|Logano's day ruined.|
The Team Penske driver was running a solid second behind teammate and eventual winner Brad Keselowski with just 88 laps remaining, before an on-track incident with the lapped car of 72-year old Morgan Shepherd ended his hopes for Victory Lane.
Shepherd was a whopping 16 laps down at the time, after qualifying slowest in the 43-car field, 2.2 seconds off Kyle Busch’s pole speed. His time was a quarter of a second slower than that of the 42nd-place qualifier, Timmy Hill, and he ran 20-30 mph off the pace from the outset before losing the handle, drifting up the track and wrecking Logano.
“I just gotten taken out by the slowest car out there,” said an incredulous Logano afterward. “You'd think there would be some courtesy to the leaders, (but) I guess not. I feel there should be a driver's test, but I guess there isn't.''

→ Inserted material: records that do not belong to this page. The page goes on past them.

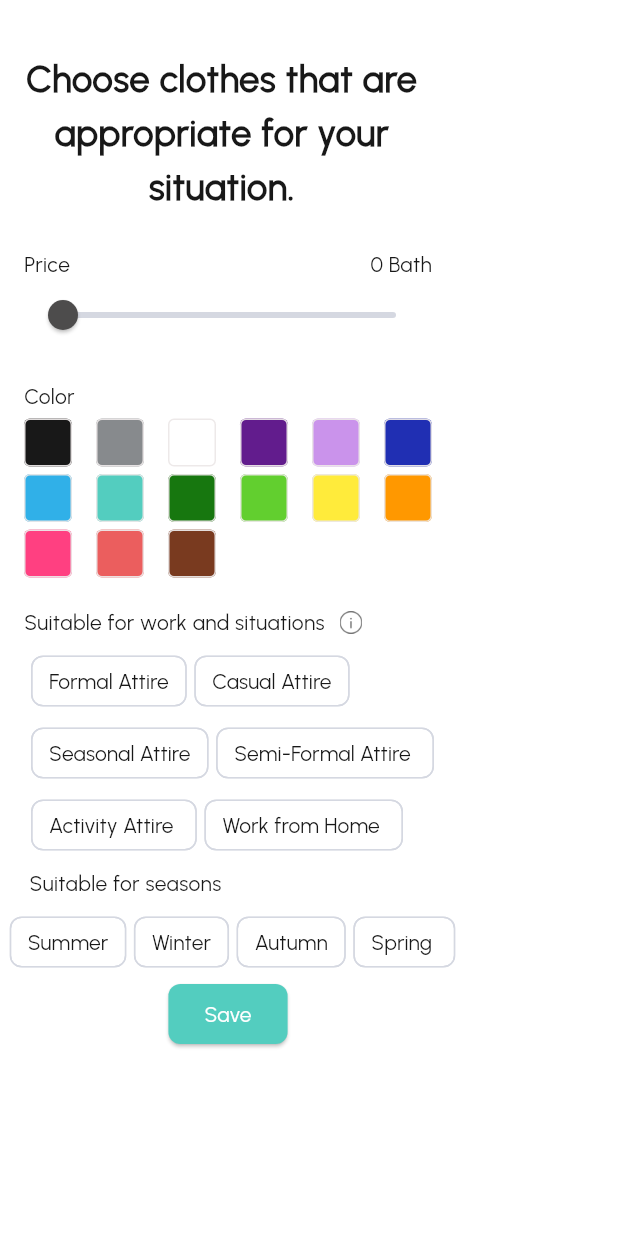
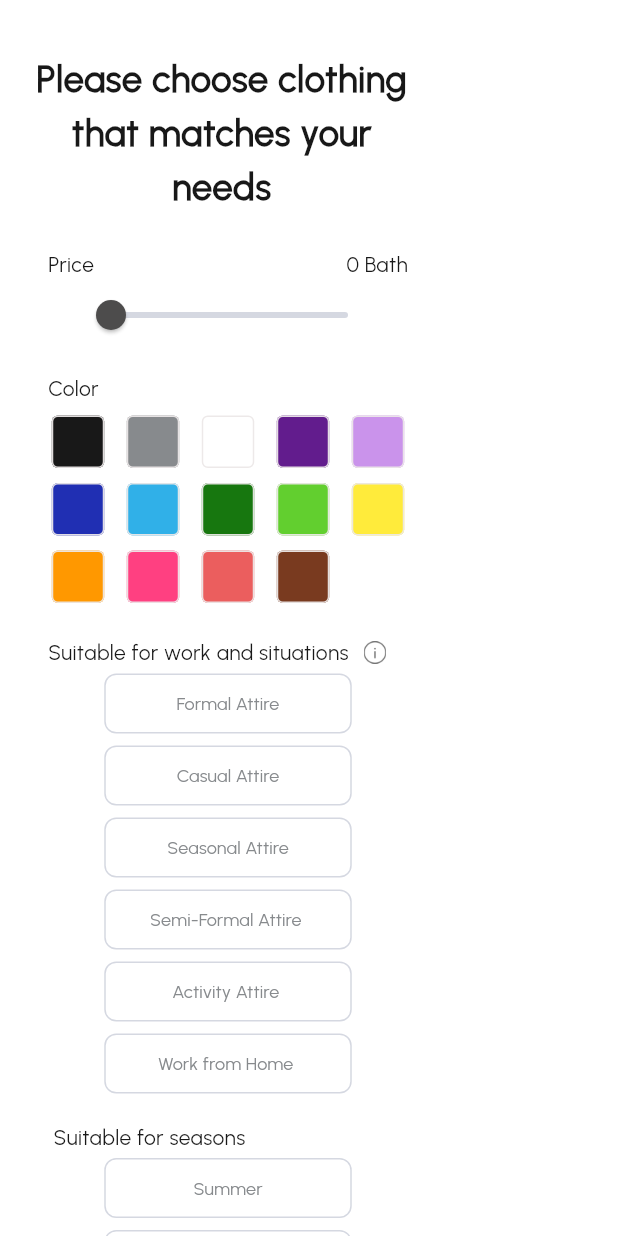
Before and after one commit to TanwaratSalee/StyleFinder, a Flutter app: the FilterDrawerMatch widget shown alone on an empty page, opened directly, on a phone screen of 412 x 824 dp. Run offline on Flutter 3.47's test engine with Material 3 defaults, Android fonts, the light colour scheme and no system bars; our stand-ins replace cloud_firestore, firebase_auth, firebase_core, firebase_storage, flutter_card_swiper, flutter_rating_bar and 8 more; missing offline and left inert: flutter_facebook_auth, omise_flutter; accounts and stored records are empty.

```diff
--- a/lib/Views/cart_screen/cart_screen.dart
+++ b/lib/Views/cart_screen/cart_screen.dart
@@ -187,7 +187,7 @@ class _CartScreenState extends State<CartScreen> {
 
                                 String productId = data?['product_id'] ?? '';
                                 int qty = data?['qty'] ?? 0;
-                                String selectSize = data?['select_size'] ?? '';
+                                String productsize = data?['select_size'] ?? '';
                                 double totalPrice = (data?['total_price']
                                         is String)
                                     ? double.tryParse(data?['total_price']) ??
@@ -293,7 +293,7 @@ class _CartScreenState extends State<CartScreen> {
                                                             .ellipsis,
                                                         maxLines: 1,
                                                       ).box.width(170).make(),
-                                                      Text('Size: $selectSize')
+                                                      Text('Size: $productsize')
                                                           .text
                                                           .color(greyDark)
                                                           .size(14)
--- a/lib/Views/match_screen/match_screen.dart
+++ b/lib/Views/match_screen/match_screen.dart
@@ -5,7 +5,6 @@ import 'package:flutter_finalproject/Views/widgets_common/filterDrawerMatch.dart
 import 'package:flutter_finalproject/consts/consts.dart';
 import 'package:flutter_finalproject/controllers/product_controller.dart';
 import 'package:get/get.dart';
-import 'package:intl/intl.dart';
 
 class MatchScreen extends StatefulWidget {
   const MatchScreen({Key? key}) : super(key: key);
@@ -707,7 +706,7 @@ void showModalRightSheet({
               topRight: Radius.circular(20),
             ),
             child: Container(
-              height: MediaQuery.of(context).size.height * 0.85,
+              height: MediaQuery.of(context).size.height * 0.75,
               width: MediaQuery.of(context).size.width,
               color: whiteColor,
               child: builder(context),
--- a/lib/Views/news_screen/SituationMatching.dart
+++ b/lib/Views/news_screen/SituationMatching.dart
@@ -185,7 +185,7 @@ class _SituationMatchingState extends State<SituationMatching> {
         'favoriteCount': favoriteCount,
         'documentId': doc.id,
         'isStoreMatch': doc.reference.parent.id == 'storemixandmatchs',
-        'matchedData': docData, // เพิ่ม matchedData
+        'matchedData': docData,
       });
     }
 
@@ -209,7 +209,7 @@ class _SituationMatchingState extends State<SituationMatching> {
         item['favoriteCount'].toString(),
         item['documentId'],
         item['isStoreMatch'],
-        item['matchedData'], // ส่ง matchedData
+        item['matchedData'],
       ));
     }
 
--- a/lib/Views/widgets_common/filterDrawerMatch.dart
+++ b/lib/Views/widgets_common/filterDrawerMatch.dart
@@ -1,4 +1,5 @@
 import 'package:flutter_finalproject/Views/widgets_common/infosituation.dart';
+import 'package:flutter_finalproject/Views/widgets_common/tapButton.dart';
 import 'package:flutter_finalproject/consts/consts.dart';
 import 'package:flutter_finalproject/controllers/product_controller.dart';
 import 'package:get/get.dart';
@@ -42,50 +43,18 @@ class _FilterDrawerMatchState extends State<FilterDrawerMatch> {
     {'name': 'Black', 'color': blackColor, 'value': 0xFF000000},
     {'name': 'Grey', 'color': greyColor, 'value': 0xFF808080},
     {'name': 'White', 'color': whiteColor, 'value': 0xFFFFFFFF},
-    {
-      'name': 'Purple',
-      'color': const Color.fromRGBO(98, 28, 141, 1),
-      'value': 0xFF621C8D
-    },
-    {
-      'name': 'Deep Purple',
-      'color': const Color.fromRGBO(202, 147, 235, 1),
-      'value': 0xFFCA93EB
-    },
-    {
-      'name': 'Blue',
-      'color': Color.fromRGBO(32, 47, 179, 1),
-      'value': 0xFF202FB3
-    },
-    {
-      'name': 'Light blue',
-      'color': const Color.fromRGBO(48, 176, 232, 1),
-      'value': 0xFF30B0E8
-    },
-    {
-      'name': 'Blue Grey',
-      'color': const Color.fromRGBO(83, 205, 191, 1),
-      'value': 0xFF53CDBF
-    },
-    {
-      'name': 'Green',
-      'color': const Color.fromRGBO(23, 119, 15, 1),
-      'value': 0xFF17770F
-    },
-    {
-      'name': 'Lime Green',
-      'color': Color.fromRGBO(98, 207, 47, 1),
-      'value': 0xFF62CF2F
-    },
+    {'name': 'Purple','color': const Color.fromRGBO(98, 28, 141, 1),'value': 0xFF621C8D},
+    {'name': 'Deep Purple','color': const Color.fromRGBO(202, 147, 235, 1),'value': 0xFFCA93EB},
+    {'name': 'Blue','color': Color.fromRGBO(32, 47, 179, 1),'value': 0xFF202FB3},
+    {'name': 'Light blue','color': const Color.fromRGBO(48, 176, 232, 1),'value': 0xFF30B0E8},
+    // {'name': 'Blue Grey','color': const Color.fromRGBO(83, 205, 191, 1),'value': 0xFF53CDBF},
+    {'name': 'Green','color': const Color.fromRGBO(23, 119, 15, 1),'value': 0xFF17770F},
+    {'name': 'Lime Green','color': Color.fromRGBO(98, 207, 47, 1),'value': 0xFF62CF2F},
     {'name': 'Yellow', 'color': Colors.yellow, 'value': 0xFFFFFF00},
     {'name': 'Orange', 'color': Colors.orange, 'value': 0xFFFFA500},
     {'name': 'Pink', 'color': Colors.pinkAccent, 'value': 0xFFFF4081},
     {'name': 'Red', 'color': redColor, 'value': 0xFFFF0000},
-    {
-      'name': 'Brown',
-      'color': Color.fromARGB(255, 121, 58, 31),
-      'value': 0xFF793A1F
-    },
+    {'name': 'Brown','color': Color.fromARGB(255, 121, 58, 31),'value': 0xFF793A1F},
   ];
 
   @override
@@ -109,7 +78,7 @@ class _FilterDrawerMatchState extends State<FilterDrawerMatch> {
             ListTile(
               title: Center(
                 child: Text(
-                  "Choose clothes that are appropriate for your situation.",
+                  "Please choose clothing that matches your needs",
                   style: TextStyle(
                     fontSize: 24,
                     fontWeight: FontWeight.bold,
@@ -120,10 +89,10 @@ class _FilterDrawerMatchState extends State<FilterDrawerMatch> {
             ),
             15.heightBox,
             Padding(
-              padding: const EdgeInsets.symmetric(
-                horizontal: 16,
-              ),
-              child: Row(
+              padding: const EdgeInsets.symmetric(horizontal: 32),
+              child: Column(
+                children: [
+                  Row(
                     mainAxisAlignment: MainAxisAlignment.spaceBetween,
                     children: [
                       Text("Price").text.fontFamily(regular).size(14).make(),
@@ -135,7 +104,6 @@ class _FilterDrawerMatchState extends State<FilterDrawerMatch> {
                         ),
                       ),
                     ],
-              ),
                   ),
                   Padding(
                     padding: const EdgeInsets.symmetric(horizontal: 16),
@@ -165,16 +133,18 @@ class _FilterDrawerMatchState extends State<FilterDrawerMatch> {
                     ),
                   ),
                   15.heightBox,
+                  Align(
+                      alignment: Alignment.centerLeft,
+                      child: Text("Color")
+                          .text
+                          .fontFamily(regular)
+                          .size(14)
+                          .make()),
                   Padding(
-              padding:
-                  const EdgeInsets.symmetric(horizontal: 16, vertical: 5.0),
-              child: Text("Color").text.fontFamily(regular).size(14).make(),
-            ),
-            Padding(
-              padding: const EdgeInsets.symmetric(horizontal: 16),
+                    padding: const EdgeInsets.symmetric(vertical: 8),
                     child: Wrap(
-                spacing: 16,
-                runSpacing: 5,
+                      spacing: 15,
+                      runSpacing: 10,
                       children: List.generate(
                         allColors.length,
                         (index) {
@@ -192,8 +162,8 @@ class _FilterDrawerMatchState extends State<FilterDrawerMatch> {
                               });
                             },
                             child: Container(
-                        width: 32,
-                        height: 32,
+                              width: 35,
+                              height: 35,
                               decoration: BoxDecoration(
                                 color: color['color'],
                                 borderRadius: BorderRadius.circular(4),
@@ -209,10 +179,7 @@ class _FilterDrawerMatchState extends State<FilterDrawerMatch> {
                     ),
                   ),
                   15.heightBox,
-            Padding(
-              padding:
-                  const EdgeInsets.symmetric(horizontal: 16, vertical: 5.0),
-              child: Row(
+                  Row(
                     children: [
                       Text(
                         "Suitable for work and situations",
@@ -235,10 +202,9 @@ class _FilterDrawerMatchState extends State<FilterDrawerMatch> {
                       ),
                     ],
                   ),
-            ),
                   Center(
                     child: Wrap(
-                spacing: 5,
+                      spacing: 15,
                       children: [
                         buildFilterChip("Formal Attire", isSelectedFormal,
                             (isSelected) {
@@ -252,25 +218,28 @@ class _FilterDrawerMatchState extends State<FilterDrawerMatch> {
                             (isSelected) {
                           setState(() => isSelectedSeasonal = isSelected);
                         }),
-                  buildFilterChip("Semi-Formal Attire ", isSelectedSemiFormal,
+                        buildFilterChip(
+                            "Semi-Formal Attire ", isSelectedSemiFormal,
                             (isSelected) {
                           setState(() => isSelectedSemiFormal = isSelected);
                         }),
                         buildFilterChip(
                             "Activity Attire ", isSelectedSpecialActivity,
                             (isSelected) {
-                    setState(() => isSelectedSpecialActivity = isSelected);
+                          setState(
+                              () => isSelectedSpecialActivity = isSelected);
                         }),
-                  buildFilterChip("Work from Home ", isSelectedWorkFromHome,
+                        buildFilterChip(
+                            "Work from Home ", isSelectedWorkFromHome,
                             (isSelected) {
                           setState(() => isSelectedWorkFromHome = isSelected);
                         }),
                       ],
                     ),
-            ).paddingOnly(left: 6),
-            Padding(
-              padding:
-                  const EdgeInsets.symmetric(horizontal: 16, vertical: 5.0),
+                  ),
+                  15.heightBox,
+                  Align(
+                    alignment: Alignment.topLeft,
                     child: Text(" Suitable for seasons")
                         .text
                         .fontFamily(regular)
@@ -279,25 +248,34 @@ class _FilterDrawerMatchState extends State<FilterDrawerMatch> {
                   ),
                   Center(
                     child: Wrap(
-                spacing: 5,
+                      spacing: 15,
                       children: [
-                  buildFilterChip("Summer", isSelectedSummer, (isSelected) {
+                        buildFilterChip("Summer", isSelectedSummer,
+                            (isSelected) {
                           setState(() => isSelectedSummer = isSelected);
                         }),
-                  buildFilterChip("Winter", isSelectedWinter, (isSelected) {
+                        buildFilterChip("Winter", isSelectedWinter,
+                            (isSelected) {
                           setState(() => isSelectedWinter = isSelected);
                         }),
-                  buildFilterChip("Autumn", isSelectedAutumn, (isSelected) {
+                        buildFilterChip("Autumn", isSelectedAutumn,
+                            (isSelected) {
                           setState(() => isSelectedAutumn = isSelected);
                         }),
-                  buildFilterChip("Spring ", isSelectedSpring, (isSelected) {
+                        buildFilterChip("Spring ", isSelectedSpring,
+                            (isSelected) {
                           setState(() => isSelectedSpring = isSelected);
                         }),
                       ],
                     ),
-            ).paddingOnly(left: 6),
-            ElevatedButton(
-              onPressed: () {
+                  )
+                ],
+              ),
+            ),
+            Padding(
+              padding: const EdgeInsets.fromLTRB(50,30,50,0),
+              child: tapButton(
+                onPress: () {
                   String selectedGender = '';
                   if (isSelectedMen) {
                     selectedGender = 'men';
@@ -357,14 +335,17 @@ class _FilterDrawerMatchState extends State<FilterDrawerMatch> {
 
                   Navigator.pop(context);
                 },
-              child: Text('Save').text.white.make(),
-              style: ElevatedButton.styleFrom(
-                backgroundColor: primaryApp,
-                shape: RoundedRectangleBorder(
-                  borderRadius: BorderRadius.circular(8),
-                ),
-              ),
-            ).box.makeCentered()
+                title: 'Save',
+                color: primaryApp,
+                textColor: whiteColor
+                // style: ElevatedButton.styleFrom(
+                //   backgroundColor: primaryApp,
+                //   shape: RoundedRectangleBorder(
+                //     borderRadius: BorderRadius.circular(8),
+                //   ),
+                // ),
+              ).box.makeCentered(),
+            )
           ],
         ).box.white.padding(EdgeInsets.symmetric(vertical: 12)).make(),
       ),
@@ -373,14 +354,32 @@ class _FilterDrawerMatchState extends State<FilterDrawerMatch> {
 
  Widget buildFilterChip(
     String label, bool isSelected, Function(bool) onSelected) {
-    return FilterChip(
-      label: Text(label),
-      selected: isSelected,
-      onSelected: onSelected,
-      showCheckmark: false,
-      side: BorderSide(color: isSelected ? primaryApp : greyLine),
-      selectedColor: thinPrimaryApp,
-      padding: EdgeInsets.symmetric(horizontal: 3),
+  final BorderSide borderSide = BorderSide(
+    color: isSelected ? primaryApp : greyLine,
+    width: 1,
+  );
+
+  return SizedBox(
+    width: 165,
+    child: TextButton(
+      onPressed: () => onSelected(!isSelected),
+      style: TextButton.styleFrom(
+        backgroundColor: isSelected ? thinPrimaryApp : whiteColor,
+        shape: RoundedRectangleBorder(
+          borderRadius: BorderRadius.circular(8),
+          side: borderSide,
+        ),
+        splashFactory: NoSplash.splashFactory,
+      ),
+      child: Text(
+        label,
+        style: TextStyle(
+          fontSize: 12,
+          fontFamily: isSelected ? medium : regular,
+          color: greyColor,
+        ),
+      ),
+    ),
   );
 }
 }
--- a/lib/Views/widgets_common/infosituation.dart
+++ b/lib/Views/widgets_common/infosituation.dart
@@ -1,6 +1,4 @@
-import 'package:flutter/material.dart';
 import 'package:flutter_finalproject/consts/consts.dart';
-import 'package:flutter_finalproject/consts/styles.dart';
 
 class SituationsList extends StatelessWidget {
   final Map<String, String> situationNames = {
--- a/lib/consts/colors.dart
+++ b/lib/consts/colors.dart
@@ -16,9 +16,8 @@ const Color greyDark = Color.fromRGBO(77, 76, 76, 1);
 
 const Color whiteOpacity = Color.fromRGBO(237, 235, 235, 0.918);
 
-const Color greysituations = Color.fromRGBO(231, 231, 232, 1);
+const Color greysituations = Color.fromRGBO(76, 197, 196, 0.1);
 const Color greyMessage = Color.fromRGBO(225, 225, 225, 1);
 const Color primaryMessage = Color.fromRGBO(94, 213, 212, 1);
-// const Color primaryMessage = Color.fromRGBO(121, 211, 211, 1);
 
 const Color primaryfigma = Color.fromRGBO(199, 249, 249, 1);
```
Also changed, not shown: lib/Views/match_screen/edit_matchpost.dart (+3 -7 lines), lib/Views/store_screen/item_details.dart (+28 -10 lines), lib/Views/widgets_common/filterDrawer.dart (+23 -5 lines). Lines whose indentation alone changed are shown as unchanged.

For his part, Shepherd complained about the handling of his Circle Sport Racing Chevrolet after the wreck, saying via in-car radio, “Guys, I can't hang on to this thing. (It’s) spinning out going into the corner. It doesn't take much for somebody to get up against me and pull this thing around."
|Shepherd's run will inspire debate.|
Sunday’s incident will almost certainly re-ignite the debate over the need for further age restrictions in NASCAR. At present, the sanctioning body mandates only a minimum age for national series competition, while requiring drivers to prove their mettle on smaller tracks before being cleared to race on superspeedways. There is no maximum age limit, however, and drivers like Shepherd who have competed for decades routinely receive the green light to continue racing for as long as they like, provided they pass a simple, pre-season physical examination. Aging drivers are not required by the sanctioning body to prove they can skill perform at a high level behind the wheel, and in light of Sunday’s incident, the time for such requirements may finally have come.
This is not the first time in recent seasons that Shepherd has served as a rolling road block. Last fall, he struggled mightily at the Loudon speed plant in equipment that was admittedly not up to snuff. Unfortunately, the results were the same this time around, despite driving for a Circle Sport Racing team that performed well the previous week at Daytona International Speedway with driver Bobby Labonte. Shepherd was embarrassingly slow again Sunday and consistently impeded the progress of the leaders before ending Logano’s bid for Victory Lane in an incident that quite simply should never have happened.
I have great respect for Morgan Shepherd, as both a racer and a man. He is a four-time NASCAR Sprint Cup Series winner, with an additional 15 career victories in what is now the NASCAR Nationwide Series. In his day, he was a force to be reckoned with, wherever and whenever he raced. But those days are long gone.
Despite his resume, Shepherd exhibited neither reasonable speed nor control over his race car last weekend, as Logano can surely attest. Even worse, he displayed extremely poor judgment by remaining on the race track with nothing to gain in a car that was 16 laps down and – by his own admission -- woefully ill-handling.
Professional athletes are infamous for staying too long at the dance. Muhammad Ali, 38-years old and with slowed reflexes and slurred speech caused by the onset of Parkinson’s Disease, was pummeled into retirement by Larry Holmes in a 1980 fight described by actor Sylvester Stallone as “like watching an autopsy on a man who was still alive.” Closer to home, NASCAR Hall of Famers Richard Petty and Darrell Waltrip both struggled simply to qualify for races late in their careers.
Shepherd’s most recent NASCAR win came 21 years ago, in March of 1993 at Atlanta Motor Speedway. Of the drivers who finished in the Top-10 that day, only Shepherd and then-rookie Jeff Gordon remain active today. The others -- Ernie Irvan, Rusty Wallace, Ricky Rudd, Geoff Bodine, Kyle Petty, Brett Bodine, Bill Elliott and Jimmy Spencer -- have long ago retired.
Based on Sunday’s race at NHMS, it’s time for Shepherd to consider doing the same. It’s also time for NASCAR to ensure that every driver – regardless of age – possesses the skills needed to compete safely at the sport’s highest level.